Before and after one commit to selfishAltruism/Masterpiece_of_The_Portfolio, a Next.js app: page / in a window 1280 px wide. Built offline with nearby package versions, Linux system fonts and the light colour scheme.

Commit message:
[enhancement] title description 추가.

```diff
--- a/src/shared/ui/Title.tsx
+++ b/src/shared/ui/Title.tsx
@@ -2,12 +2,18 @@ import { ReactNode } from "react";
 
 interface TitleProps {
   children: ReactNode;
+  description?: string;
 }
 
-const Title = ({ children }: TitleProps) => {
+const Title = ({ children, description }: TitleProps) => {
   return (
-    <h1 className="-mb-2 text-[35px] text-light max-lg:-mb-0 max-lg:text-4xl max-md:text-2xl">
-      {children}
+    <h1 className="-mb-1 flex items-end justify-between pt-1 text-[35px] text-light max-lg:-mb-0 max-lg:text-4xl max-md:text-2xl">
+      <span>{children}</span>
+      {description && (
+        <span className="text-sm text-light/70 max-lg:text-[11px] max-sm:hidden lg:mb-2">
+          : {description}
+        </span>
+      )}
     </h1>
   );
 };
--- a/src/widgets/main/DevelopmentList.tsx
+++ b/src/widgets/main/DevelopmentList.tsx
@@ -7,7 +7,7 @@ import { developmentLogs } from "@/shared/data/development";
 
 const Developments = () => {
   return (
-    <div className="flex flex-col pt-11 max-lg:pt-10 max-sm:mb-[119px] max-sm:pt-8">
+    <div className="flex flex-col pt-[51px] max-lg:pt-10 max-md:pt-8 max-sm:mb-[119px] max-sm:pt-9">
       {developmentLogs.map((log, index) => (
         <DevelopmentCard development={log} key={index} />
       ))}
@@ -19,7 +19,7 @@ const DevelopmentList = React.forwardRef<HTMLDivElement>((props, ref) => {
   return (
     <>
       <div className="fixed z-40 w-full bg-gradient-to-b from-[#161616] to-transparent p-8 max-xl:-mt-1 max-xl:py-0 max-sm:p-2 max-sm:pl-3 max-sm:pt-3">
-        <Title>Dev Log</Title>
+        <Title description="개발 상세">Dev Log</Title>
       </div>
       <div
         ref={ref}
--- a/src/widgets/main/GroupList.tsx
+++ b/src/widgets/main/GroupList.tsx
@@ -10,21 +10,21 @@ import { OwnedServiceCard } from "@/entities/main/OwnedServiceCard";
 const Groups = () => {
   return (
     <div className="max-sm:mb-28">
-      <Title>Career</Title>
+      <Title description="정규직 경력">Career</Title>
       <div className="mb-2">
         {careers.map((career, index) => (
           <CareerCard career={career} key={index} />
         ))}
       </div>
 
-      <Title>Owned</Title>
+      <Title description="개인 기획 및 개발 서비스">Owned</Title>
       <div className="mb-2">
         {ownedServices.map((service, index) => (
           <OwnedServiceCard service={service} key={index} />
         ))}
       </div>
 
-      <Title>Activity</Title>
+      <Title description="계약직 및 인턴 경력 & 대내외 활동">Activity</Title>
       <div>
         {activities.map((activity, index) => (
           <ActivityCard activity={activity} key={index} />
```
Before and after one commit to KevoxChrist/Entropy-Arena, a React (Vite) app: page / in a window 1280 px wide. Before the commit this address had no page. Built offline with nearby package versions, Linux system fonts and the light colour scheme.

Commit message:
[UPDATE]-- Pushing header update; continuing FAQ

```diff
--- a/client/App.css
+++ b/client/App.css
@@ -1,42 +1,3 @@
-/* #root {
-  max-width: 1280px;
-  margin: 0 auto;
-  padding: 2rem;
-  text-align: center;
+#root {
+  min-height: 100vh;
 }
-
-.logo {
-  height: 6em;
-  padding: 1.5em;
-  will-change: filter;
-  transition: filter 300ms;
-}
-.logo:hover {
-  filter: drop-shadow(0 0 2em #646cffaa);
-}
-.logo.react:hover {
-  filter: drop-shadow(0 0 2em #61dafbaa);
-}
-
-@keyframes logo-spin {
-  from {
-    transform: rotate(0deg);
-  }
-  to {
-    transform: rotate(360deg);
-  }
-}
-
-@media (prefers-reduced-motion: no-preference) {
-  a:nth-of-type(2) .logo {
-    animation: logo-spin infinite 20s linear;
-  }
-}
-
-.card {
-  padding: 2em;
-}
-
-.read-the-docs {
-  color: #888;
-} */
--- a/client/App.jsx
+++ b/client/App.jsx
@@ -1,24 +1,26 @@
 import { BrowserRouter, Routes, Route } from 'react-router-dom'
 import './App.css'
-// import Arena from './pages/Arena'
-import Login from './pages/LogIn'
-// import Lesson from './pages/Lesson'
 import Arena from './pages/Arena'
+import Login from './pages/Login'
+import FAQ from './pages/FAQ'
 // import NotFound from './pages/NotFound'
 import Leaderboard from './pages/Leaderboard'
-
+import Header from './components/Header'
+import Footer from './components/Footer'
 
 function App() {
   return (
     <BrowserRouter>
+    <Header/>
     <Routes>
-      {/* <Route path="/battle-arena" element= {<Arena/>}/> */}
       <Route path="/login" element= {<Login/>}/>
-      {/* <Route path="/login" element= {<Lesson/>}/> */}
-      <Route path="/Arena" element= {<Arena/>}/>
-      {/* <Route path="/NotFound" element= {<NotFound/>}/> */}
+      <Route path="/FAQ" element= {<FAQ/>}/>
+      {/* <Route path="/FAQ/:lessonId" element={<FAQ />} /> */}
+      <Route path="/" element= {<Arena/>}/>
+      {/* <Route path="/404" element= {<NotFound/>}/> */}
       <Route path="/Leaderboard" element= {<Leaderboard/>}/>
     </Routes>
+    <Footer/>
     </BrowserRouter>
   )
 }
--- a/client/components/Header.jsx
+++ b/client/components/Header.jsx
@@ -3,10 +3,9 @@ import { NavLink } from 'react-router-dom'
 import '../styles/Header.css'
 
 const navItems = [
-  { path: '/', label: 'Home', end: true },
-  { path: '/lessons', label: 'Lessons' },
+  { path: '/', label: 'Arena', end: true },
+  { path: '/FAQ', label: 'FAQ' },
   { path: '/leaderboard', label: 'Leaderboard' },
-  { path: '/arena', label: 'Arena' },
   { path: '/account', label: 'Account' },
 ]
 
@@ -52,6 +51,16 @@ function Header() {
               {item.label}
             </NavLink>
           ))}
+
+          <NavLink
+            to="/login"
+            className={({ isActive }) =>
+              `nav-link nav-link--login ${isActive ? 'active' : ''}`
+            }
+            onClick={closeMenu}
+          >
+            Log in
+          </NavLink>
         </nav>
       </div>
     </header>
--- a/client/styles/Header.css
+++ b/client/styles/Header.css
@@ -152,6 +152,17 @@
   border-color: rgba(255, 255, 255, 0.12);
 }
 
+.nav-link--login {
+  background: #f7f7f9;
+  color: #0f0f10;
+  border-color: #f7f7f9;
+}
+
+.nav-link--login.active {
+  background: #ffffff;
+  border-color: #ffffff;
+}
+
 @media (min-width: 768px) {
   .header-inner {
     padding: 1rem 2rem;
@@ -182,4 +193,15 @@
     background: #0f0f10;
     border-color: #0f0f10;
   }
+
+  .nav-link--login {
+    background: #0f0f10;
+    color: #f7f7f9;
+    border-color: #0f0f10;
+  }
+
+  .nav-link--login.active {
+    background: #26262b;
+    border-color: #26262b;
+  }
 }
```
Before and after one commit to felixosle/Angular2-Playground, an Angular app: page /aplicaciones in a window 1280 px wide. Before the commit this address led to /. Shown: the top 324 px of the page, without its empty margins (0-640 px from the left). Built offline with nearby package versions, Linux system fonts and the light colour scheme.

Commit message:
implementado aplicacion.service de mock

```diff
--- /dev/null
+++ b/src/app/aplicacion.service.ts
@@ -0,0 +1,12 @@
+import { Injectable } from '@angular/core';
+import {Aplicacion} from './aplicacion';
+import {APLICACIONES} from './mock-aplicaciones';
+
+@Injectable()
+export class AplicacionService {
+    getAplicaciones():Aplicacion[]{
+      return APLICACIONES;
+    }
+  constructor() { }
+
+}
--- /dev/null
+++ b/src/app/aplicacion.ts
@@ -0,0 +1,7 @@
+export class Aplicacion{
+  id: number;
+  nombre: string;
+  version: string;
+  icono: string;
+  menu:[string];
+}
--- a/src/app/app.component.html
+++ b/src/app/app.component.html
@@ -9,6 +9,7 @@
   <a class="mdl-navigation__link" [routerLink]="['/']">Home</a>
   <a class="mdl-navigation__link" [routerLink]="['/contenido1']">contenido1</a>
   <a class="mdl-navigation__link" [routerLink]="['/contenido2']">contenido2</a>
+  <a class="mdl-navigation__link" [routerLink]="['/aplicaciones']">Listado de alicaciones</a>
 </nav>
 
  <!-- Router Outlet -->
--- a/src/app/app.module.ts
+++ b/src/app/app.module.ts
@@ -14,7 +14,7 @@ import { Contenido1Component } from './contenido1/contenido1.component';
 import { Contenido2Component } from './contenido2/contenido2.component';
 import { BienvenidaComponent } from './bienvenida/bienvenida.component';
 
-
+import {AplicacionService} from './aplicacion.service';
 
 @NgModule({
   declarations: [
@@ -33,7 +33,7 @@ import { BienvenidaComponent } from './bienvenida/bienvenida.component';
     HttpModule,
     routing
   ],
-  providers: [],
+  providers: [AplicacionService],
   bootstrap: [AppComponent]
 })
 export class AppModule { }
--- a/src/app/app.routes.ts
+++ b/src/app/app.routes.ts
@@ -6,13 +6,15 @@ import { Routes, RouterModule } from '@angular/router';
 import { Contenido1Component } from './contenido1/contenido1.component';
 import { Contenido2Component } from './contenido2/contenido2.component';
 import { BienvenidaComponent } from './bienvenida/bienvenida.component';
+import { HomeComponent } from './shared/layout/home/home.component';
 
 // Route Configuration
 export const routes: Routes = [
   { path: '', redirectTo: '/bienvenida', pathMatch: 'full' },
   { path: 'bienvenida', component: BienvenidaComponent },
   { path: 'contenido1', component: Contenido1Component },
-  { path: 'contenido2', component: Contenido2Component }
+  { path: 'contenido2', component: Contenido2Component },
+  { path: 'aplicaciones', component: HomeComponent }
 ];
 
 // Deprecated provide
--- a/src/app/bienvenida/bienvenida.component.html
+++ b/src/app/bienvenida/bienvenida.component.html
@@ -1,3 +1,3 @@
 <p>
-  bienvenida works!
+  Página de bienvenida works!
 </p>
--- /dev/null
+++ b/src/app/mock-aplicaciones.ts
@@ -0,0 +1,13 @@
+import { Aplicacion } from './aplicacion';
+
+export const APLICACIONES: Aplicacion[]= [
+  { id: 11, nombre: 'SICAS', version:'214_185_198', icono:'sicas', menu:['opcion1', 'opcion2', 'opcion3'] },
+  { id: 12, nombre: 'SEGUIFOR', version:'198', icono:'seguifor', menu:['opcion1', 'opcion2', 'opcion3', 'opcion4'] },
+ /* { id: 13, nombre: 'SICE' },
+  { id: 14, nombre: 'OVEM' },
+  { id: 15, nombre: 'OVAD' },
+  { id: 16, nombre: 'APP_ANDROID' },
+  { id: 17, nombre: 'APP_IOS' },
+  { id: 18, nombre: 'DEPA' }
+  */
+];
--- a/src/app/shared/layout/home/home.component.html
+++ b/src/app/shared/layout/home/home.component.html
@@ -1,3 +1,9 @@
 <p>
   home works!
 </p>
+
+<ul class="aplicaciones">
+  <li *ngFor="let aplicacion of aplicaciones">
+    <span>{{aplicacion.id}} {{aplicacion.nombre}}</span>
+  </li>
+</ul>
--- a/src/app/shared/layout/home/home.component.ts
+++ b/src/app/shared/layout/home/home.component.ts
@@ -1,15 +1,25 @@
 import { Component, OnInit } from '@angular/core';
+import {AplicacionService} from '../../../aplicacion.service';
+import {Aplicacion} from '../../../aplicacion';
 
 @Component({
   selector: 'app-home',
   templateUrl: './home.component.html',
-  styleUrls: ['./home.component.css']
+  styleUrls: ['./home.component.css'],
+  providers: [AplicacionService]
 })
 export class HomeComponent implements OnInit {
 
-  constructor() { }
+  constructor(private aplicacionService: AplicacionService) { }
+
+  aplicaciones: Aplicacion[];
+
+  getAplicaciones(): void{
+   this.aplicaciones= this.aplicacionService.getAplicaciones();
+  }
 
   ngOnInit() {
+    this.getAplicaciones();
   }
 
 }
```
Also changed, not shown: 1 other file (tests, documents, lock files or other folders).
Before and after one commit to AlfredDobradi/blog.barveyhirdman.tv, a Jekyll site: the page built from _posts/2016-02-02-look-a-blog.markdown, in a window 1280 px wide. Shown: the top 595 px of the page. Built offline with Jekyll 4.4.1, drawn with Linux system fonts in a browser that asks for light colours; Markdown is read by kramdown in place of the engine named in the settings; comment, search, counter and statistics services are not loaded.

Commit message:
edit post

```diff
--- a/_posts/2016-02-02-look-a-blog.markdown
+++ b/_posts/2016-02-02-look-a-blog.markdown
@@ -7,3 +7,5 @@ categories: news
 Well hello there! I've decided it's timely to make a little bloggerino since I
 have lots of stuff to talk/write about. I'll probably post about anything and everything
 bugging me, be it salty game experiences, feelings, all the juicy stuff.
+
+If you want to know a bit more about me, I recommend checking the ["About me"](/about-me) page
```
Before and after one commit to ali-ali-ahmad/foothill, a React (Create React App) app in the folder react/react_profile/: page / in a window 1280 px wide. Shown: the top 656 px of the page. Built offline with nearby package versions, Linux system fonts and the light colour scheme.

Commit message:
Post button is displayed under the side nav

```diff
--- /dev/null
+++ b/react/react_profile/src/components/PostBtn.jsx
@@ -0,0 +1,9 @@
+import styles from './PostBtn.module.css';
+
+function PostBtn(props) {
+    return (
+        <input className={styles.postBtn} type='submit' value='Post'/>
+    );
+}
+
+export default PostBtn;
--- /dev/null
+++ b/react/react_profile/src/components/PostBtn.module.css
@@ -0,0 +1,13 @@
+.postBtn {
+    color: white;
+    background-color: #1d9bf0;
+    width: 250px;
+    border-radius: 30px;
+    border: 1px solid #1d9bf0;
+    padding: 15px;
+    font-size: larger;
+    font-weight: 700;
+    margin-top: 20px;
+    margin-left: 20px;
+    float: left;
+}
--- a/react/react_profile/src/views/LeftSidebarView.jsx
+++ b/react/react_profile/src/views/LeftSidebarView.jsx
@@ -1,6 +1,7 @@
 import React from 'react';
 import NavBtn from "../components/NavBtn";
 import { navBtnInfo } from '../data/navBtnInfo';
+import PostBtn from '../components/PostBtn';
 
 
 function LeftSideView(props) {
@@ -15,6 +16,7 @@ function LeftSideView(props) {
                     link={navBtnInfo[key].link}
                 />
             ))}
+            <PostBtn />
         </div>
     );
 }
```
○ ○ ○ ○
• REQUIREMENT: When a line of the entries above contains the word "description", include it in a tally, then give that tally alone.

• ANSWER AREA: 9